- Aim of the exercise:
When a line of the entries contains "width", please list that line.

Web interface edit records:
=== Section Start ===

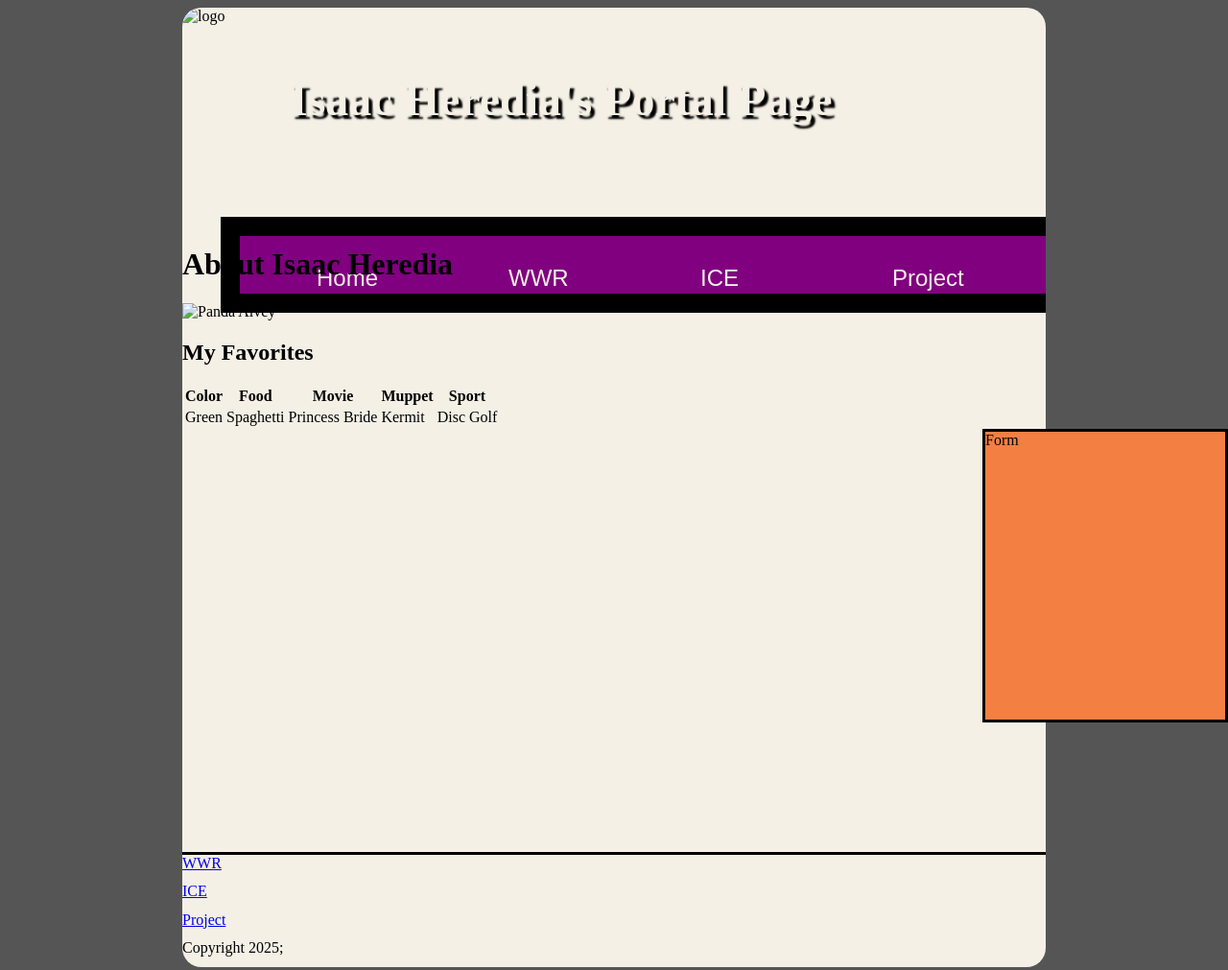
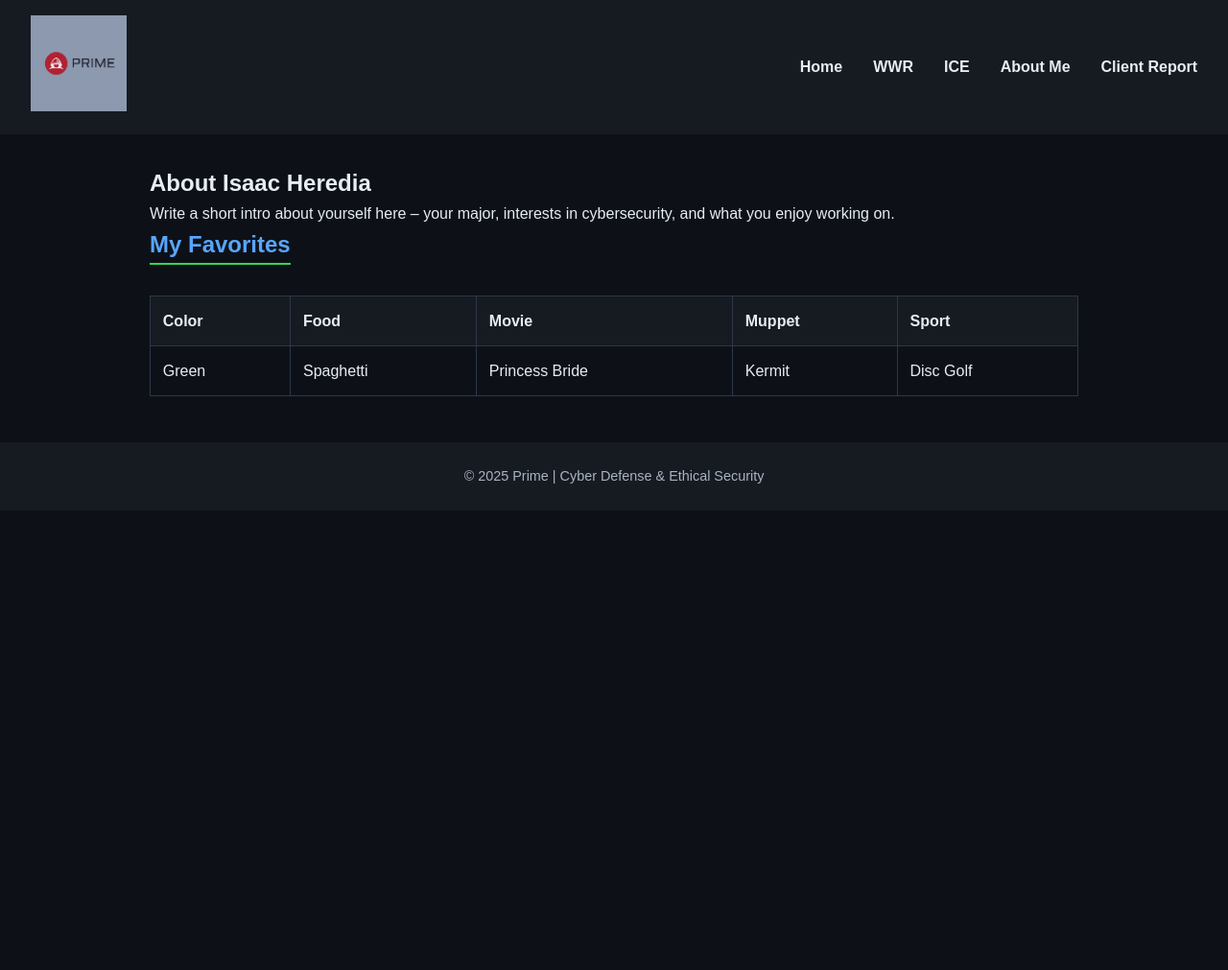
Before and after one commit to IHeredia-53/wdd130, a plain HTML site: page aboutme.html in a window 1280 px wide. Shown: the whole page at 96% size. After the commit the page ends 800 px from the top, so only its background shows below. Drawn offline with Linux system fonts and the light colour scheme.

Commit message:
fixed links, deleted extra files
Deleted initial copy of my HTML and CSS for the portal page, edited child pages to correctly link to each other

```diff
--- a/aboutme.html
+++ b/aboutme.html
@@ -1,31 +1,38 @@
 <!DOCTYPE html>
 <html lang="en">
 <head>
-    <meta charset="UTF-8">
-    <meta name="viewpoint" content="width=device-width, initial scale=1.0">
-    <title>Isaac Heredia Portal Page</title>
-    <link rel="stylesheet" href="styles/styles.css">
-
+  <meta charset="UTF-8" />
+  <meta name="viewport" content="width=device-width, initial-scale=1.0" />
+  <title>About Me | Isaac's Portfolio</title>
+  <link rel="stylesheet" href="portalstyles.css" />
 </head>
 <body>
-    <div id="wrapper">
   <header>
-            <img src="" alt="logo">
-            <h1>Isaac Heredia's Portal Page</h1>
+    <div class="logo">
+      <img src="images/primelogo.png" alt="Prime Logo" />
+    </div>
+    <nav>
+      <ul>
+        <li><a href="portalindex.html">Home</a></li>
+        <li><a href="wwr/index.html">WWR</a></li>
+        <li><a href="ice.html">ICE</a></li>
+        <li><a href="aboutme.html">About Me</a></li>
+        <li><a href="client_report.html">Client Report</a></li>
+      </ul>
+    </nav>
   </header>
-        <nav>
-            <a href="index.html">Home</a>
-            <a href="wwr/index.html">WWR</a>
-            <a href="#">ICE</a>
-            <a href="#">Project</a>
-        </nav>
+
   <main>
-            <div id="content">
+    <section id="about">
       <h1>About Isaac Heredia</h1>
-                <img src="images/pandalvey.png" alt="Panda Alvey">
+      <p>
+        Write a short intro about yourself here – your major, interests in cybersecurity,
+        and what you enjoy working on.
+      </p>
 
       <h2>My Favorites</h2>
       <table>
+        <thead>
           <tr>
             <th>Color</th>
             <th>Food</th>
@@ -33,6 +40,8 @@
             <th>Muppet</th>
             <th>Sport</th>
           </tr>
+        </thead>
+        <tbody>
           <tr>
             <td>Green</td>
             <td>Spaghetti</td>
@@ -40,22 +49,13 @@
             <td>Kermit</td>
             <td>Disc Golf</td>
           </tr>
+        </tbody>
       </table>
-
-            </div>
-
-            <section id="ads">Form
-
     </section>
   </main>
+
   <footer>
-            <a href="#">WWR</a>
-            <a href="#">ICE</a>
-            <a href="#">Project</a>
-
-            Copyright 2025;
+    <p>© 2025 Prime | Cyber Defense & Ethical Security</p>
   </footer>
-    </div>
-
 </body>
 </html>
--- a/index.html
+++ /dev/null
@@ -1,44 +0,0 @@
-<!DOCTYPE html>
-<html lang="en">
-<head>
-    <meta charset="UTF-8">
-    <meta name="viewpoint" content="width=device-width, initial scale=1.0">
-    <title>Isaac Heredia Portal Page</title>
-    <link rel="stylesheet" href="styles/styles.css">
-
-</head>
-<body>
-    <div id="wrapper">
-        <header>
-            <img src="" alt="logo">
-            <h1>Isaac Heredia's Portal Page</h1>
-        </header>
-        <nav>
-            <a href="index.html">Home</a>
-            <a href="wwr/index.html">WWR</a>
-            <a href="#">ICE</a>
-            <a href="#">Project</a>
-        </nav>
-        <main>
-            <section class="col left">
-                <a href="aboutme.html"><img src="images/wwr_pandas.png" alt="Rafting pandas"></a>
-                <p>random gibberish go</p>
-            </section>
-            <section>ICE</section>
-            <section>Project</section>
-            <section>About Me</section>
-            <section id="ads">Form
-
-            </section>
-        </main>
-        <footer>
-            <a href="#">WWR</a>
-            <a href="#">ICE</a>
-            <a href="#">Project</a>
-
-            Copyright 2025;
-        </footer>
-    </div>
-
-</body>
-</html>
--- a/styles/styles.css
+++ /dev/null
@@ -1,172 +0,0 @@
-body {
-    background: #555555 url("../images/bamboo.png") repeat;
-}
-
-header img {
-    width: 178px;
-    float: left;
-}
-
-header {
-    background: url("../images/forest/jpg") 0px 687px;
-}
-
-header h1 {
-    font-size: 3em;
-    color: #f5f0e6;
-    float: left;
-    margin: 50px 80px 50px 112px;
-    text-shadow: 4px 4px 2px #000000;
-}
-
-nav {
-    background: purple;
-    clear: both;
-    width: 100%;
-    height: 50px;
-    text-align: center;
-    display: grid;
-    grid-template-columns: repeat(4, 1fr);
-    font-family: Arial, Helvetica, sans-serif;
-    border-top: 5px solid #000000;
-    border: 20px solid #000000;
-    padding: 30px;
-    margin: 40px;
-    box-sizing: border-box;
-}
-
-nav a {
-    color: #F5F0E6;
-    text-decoration: none;
-    font-size: 1.5em;
-    display: flex;
-    align-items: center;
-    justify-self: center;
-    min-width: 100px;
-}
-
-nav a:hover {
-    background: #A4C639;
-    text-shadow: 4px 4px 2px #f47f43
-}
-
-#wrapper {
-    max-width: 900px;
-    min-height: 1000px;
-    background: #F5F0E6;
-    margin: auto;
-    border: #000000;
-    border-radius: 20px;
-    overflow: hidden;
-    display: grid;
-    grid-template-rows: 178px 50px 2fr 120px;
-}
-
-#content {
-    grid-column: 1 / 4;
-}
-
-#ads {
-    width: 250px;
-    border: 3px solid #000000;
-    position: fixed;
-    right: 0;
-    background: #f47f43;
-}
-
-#ads form {
-    display: grid;
-    grid-template-columns: 1fr 1fr;
-    padding: 20px;
-}
-
-#ads:hover {
-    right: 0px;
-    transition: right .85s ease-in;
-}
-
-.col_left {
-    grid-column: 1/2;
-}
-.col_right {
-    grid-column: 2/3;
-}
-
-section {
-
-    height: 300px;
-}
-
-section img {
-    max-height: 100%;
-}
-
-footer {
-    clear: both;
-    background: url() 0px 948px;
-    border-top: 3px solid #000000;
-    display: grid;
-
-}
-
-footer li {
-    list-style-type: none;
-}
-footer p {
-    align-content: center;
-}
-footer li a {
-    color: #F5F0E6;
-    font-size: 1.2em;
-    text-decoration: none;
-    min-width: 100px;
-    display: flex;
-    justify-content: center;
-}
-
-input, textarea, select
-main {
-    display: grid;
-    grid-template-columns: 1fr 1fr 150px;
-}
-
-@media {max-width: 900px} {
-
-    #wrapper {
-        display: block;
-        min-height: unset;
-    }
-
-    header {
-        padding: 0;
-        text-align: center;
-    }
-
-    header h1 {
-        font-size: 2em;
-        float: none;
-        margin: 0;
-    }
-
-    header img {
-        position: absolute;
-        top: 15px;
-        left: 7px;
-    }
-
-    nav {
-        display: block;
-        height: unset;
-    }
-
-    nav a {
-        width: 100%;
-        justify-content: center;
-        padding: 0;
-    }
-
-    main {
-        display: block;
-    }
-
-}
```
Also changed, not shown: ice.html (+4 -4 lines). Lines whose indentation alone changed are shown as unchanged.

=== Section End ===

- Expected answer:
-    <meta name="viewpoint" content="width=device-width, initial scale=1.0">
+  <meta name="viewport" content="width=device-width, initial-scale=1.0" />
-    <meta name="viewpoint" content="width=device-width, initial scale=1.0">
-    width: 178px;
-    width: 100%;
-    min-width: 100px;
-    max-width: 900px;
-    width: 250px;
-    min-width: 100px;
-@media {max-width: 900px} {
-        width: 100%;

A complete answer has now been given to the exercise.